#### BRIEF:
From the records below, pull each line that has "Also".

#### GIVEN DATA:
>>>>>

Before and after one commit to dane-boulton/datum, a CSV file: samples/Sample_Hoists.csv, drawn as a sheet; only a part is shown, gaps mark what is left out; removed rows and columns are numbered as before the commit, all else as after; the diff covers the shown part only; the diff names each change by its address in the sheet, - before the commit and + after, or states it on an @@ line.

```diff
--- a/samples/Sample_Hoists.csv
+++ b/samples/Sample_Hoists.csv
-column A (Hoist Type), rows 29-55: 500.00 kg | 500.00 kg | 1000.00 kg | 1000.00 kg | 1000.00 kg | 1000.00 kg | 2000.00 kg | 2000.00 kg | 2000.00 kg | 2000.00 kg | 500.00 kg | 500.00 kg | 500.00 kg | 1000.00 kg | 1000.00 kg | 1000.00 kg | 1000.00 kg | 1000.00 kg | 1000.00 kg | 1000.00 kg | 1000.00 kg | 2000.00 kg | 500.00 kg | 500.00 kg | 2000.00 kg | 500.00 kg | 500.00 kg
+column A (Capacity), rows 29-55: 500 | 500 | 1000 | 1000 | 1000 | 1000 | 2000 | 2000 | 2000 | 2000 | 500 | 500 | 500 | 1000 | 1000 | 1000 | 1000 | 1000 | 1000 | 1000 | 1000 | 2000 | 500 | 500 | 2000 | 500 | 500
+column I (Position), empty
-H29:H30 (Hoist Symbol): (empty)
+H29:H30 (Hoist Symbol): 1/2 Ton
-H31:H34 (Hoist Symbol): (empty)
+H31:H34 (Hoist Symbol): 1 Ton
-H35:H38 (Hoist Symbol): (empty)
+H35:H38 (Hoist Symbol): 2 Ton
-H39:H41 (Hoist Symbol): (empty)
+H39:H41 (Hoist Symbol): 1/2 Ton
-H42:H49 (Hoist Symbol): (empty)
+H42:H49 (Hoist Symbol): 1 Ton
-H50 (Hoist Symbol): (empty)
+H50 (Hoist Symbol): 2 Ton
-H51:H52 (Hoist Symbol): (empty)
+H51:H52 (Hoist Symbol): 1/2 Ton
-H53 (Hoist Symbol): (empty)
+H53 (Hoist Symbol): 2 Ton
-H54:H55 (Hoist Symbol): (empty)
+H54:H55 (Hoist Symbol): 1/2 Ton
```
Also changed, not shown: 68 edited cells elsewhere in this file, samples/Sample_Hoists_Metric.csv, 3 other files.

<<<<<
>>>>>

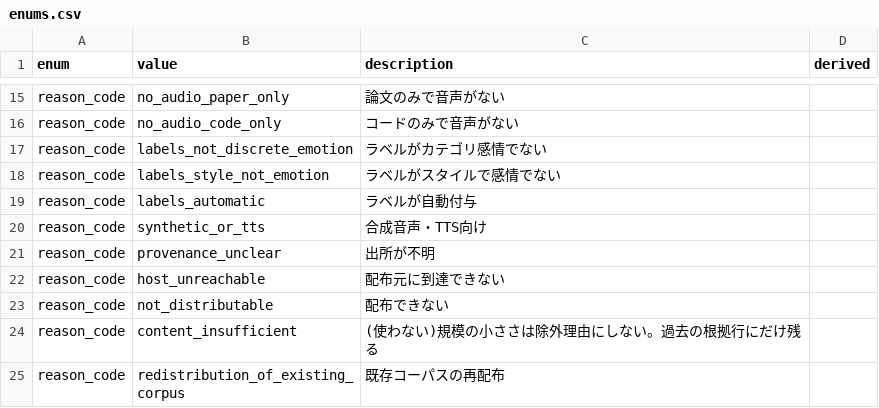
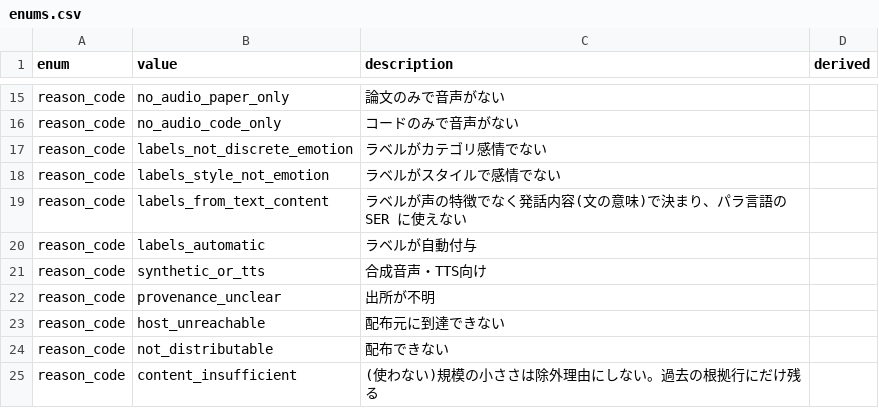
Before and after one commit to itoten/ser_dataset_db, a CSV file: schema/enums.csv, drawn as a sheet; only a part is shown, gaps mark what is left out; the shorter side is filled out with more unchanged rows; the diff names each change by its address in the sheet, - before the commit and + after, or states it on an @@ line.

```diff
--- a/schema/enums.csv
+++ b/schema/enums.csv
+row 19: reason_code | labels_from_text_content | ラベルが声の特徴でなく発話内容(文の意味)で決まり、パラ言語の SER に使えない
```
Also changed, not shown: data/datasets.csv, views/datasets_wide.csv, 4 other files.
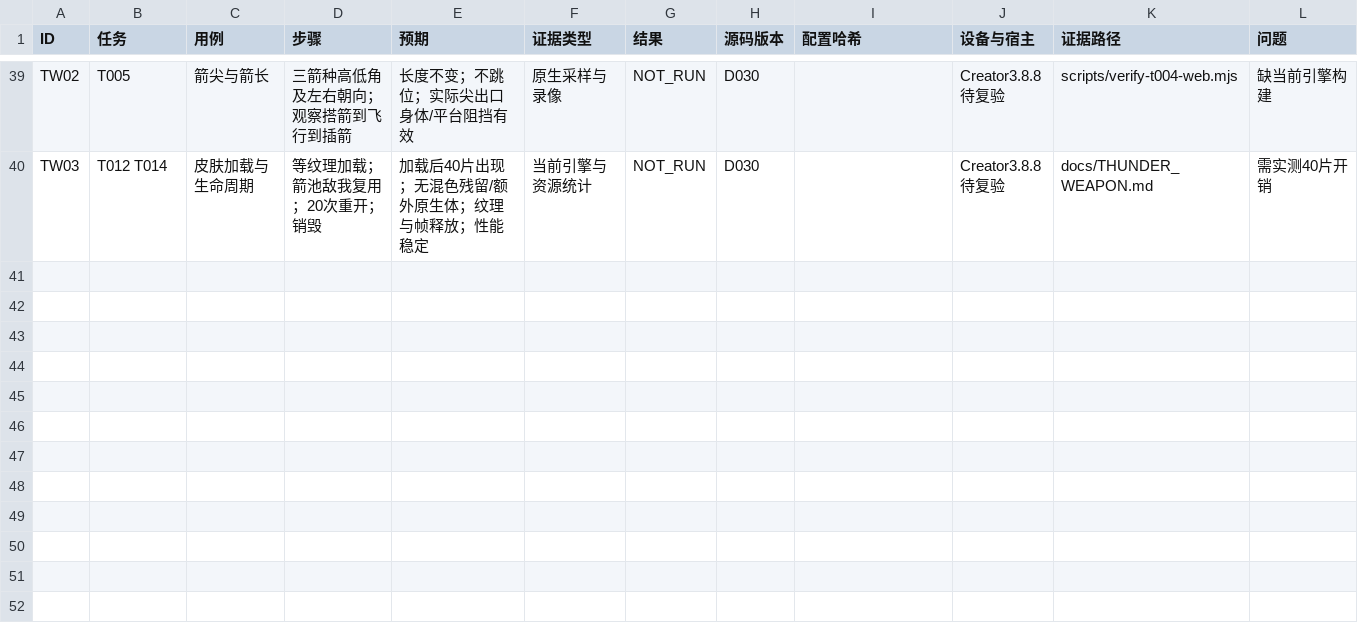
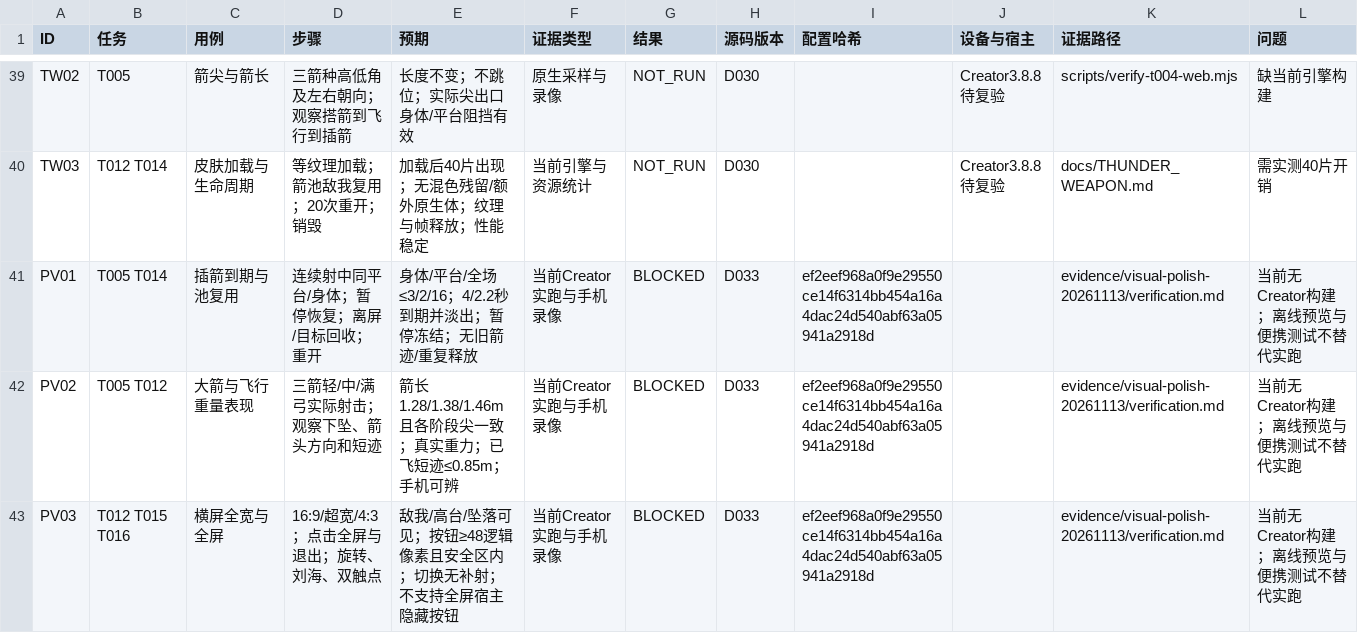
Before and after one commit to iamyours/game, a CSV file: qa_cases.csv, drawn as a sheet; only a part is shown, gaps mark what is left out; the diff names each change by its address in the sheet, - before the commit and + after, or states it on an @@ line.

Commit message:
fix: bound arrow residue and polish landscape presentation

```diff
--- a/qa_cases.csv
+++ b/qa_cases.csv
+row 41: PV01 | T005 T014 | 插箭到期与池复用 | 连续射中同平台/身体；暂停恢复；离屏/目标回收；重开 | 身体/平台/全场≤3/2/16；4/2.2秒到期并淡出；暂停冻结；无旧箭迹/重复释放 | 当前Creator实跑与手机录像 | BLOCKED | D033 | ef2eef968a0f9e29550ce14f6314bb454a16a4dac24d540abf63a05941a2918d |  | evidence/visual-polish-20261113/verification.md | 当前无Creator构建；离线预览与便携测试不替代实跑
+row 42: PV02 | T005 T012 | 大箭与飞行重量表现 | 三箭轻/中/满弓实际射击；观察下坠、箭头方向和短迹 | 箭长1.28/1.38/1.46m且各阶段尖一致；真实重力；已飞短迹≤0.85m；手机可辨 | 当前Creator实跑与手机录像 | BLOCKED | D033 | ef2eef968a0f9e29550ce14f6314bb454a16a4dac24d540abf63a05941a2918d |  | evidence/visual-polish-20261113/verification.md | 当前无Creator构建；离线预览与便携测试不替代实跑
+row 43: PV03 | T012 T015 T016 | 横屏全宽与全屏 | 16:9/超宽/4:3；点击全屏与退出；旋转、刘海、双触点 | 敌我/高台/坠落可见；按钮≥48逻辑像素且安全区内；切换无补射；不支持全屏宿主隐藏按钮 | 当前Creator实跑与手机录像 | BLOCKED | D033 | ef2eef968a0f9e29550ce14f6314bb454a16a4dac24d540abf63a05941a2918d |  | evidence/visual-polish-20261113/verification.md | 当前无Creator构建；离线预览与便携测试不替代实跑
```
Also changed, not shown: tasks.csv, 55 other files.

<<<<<
>>>>>

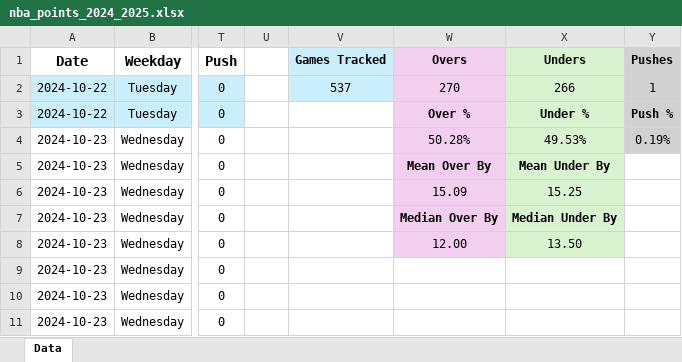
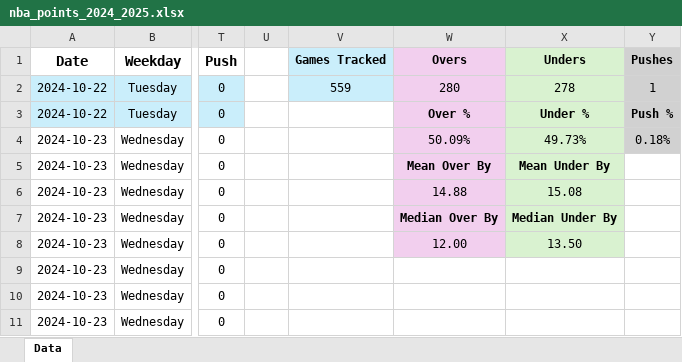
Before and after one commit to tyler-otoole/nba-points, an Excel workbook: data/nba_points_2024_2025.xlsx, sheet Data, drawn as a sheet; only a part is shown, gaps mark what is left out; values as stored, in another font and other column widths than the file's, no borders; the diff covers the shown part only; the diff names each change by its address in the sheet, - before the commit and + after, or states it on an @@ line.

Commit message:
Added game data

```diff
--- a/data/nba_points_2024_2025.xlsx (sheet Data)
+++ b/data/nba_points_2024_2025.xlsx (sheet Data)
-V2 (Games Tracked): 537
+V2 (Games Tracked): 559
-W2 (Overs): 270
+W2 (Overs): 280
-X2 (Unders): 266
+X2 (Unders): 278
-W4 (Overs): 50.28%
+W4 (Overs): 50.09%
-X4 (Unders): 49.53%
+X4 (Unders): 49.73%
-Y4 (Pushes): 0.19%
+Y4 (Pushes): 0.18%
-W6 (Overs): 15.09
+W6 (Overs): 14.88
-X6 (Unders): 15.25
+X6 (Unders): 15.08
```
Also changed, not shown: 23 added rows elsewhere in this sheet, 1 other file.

<<<<<

#### TASK OUTPUT:
Also changed, not shown: 68 edited cells elsewhere in this file, samples/Sample_Hoists_Metric.csv, 3 other files.
Also changed, not shown: data/datasets.csv, views/datasets_wide.csv, 4 other files.
Also changed, not shown: tasks.csv, 55 other files.
Also changed, not shown: 23 added rows elsewhere in this sheet, 1 other file.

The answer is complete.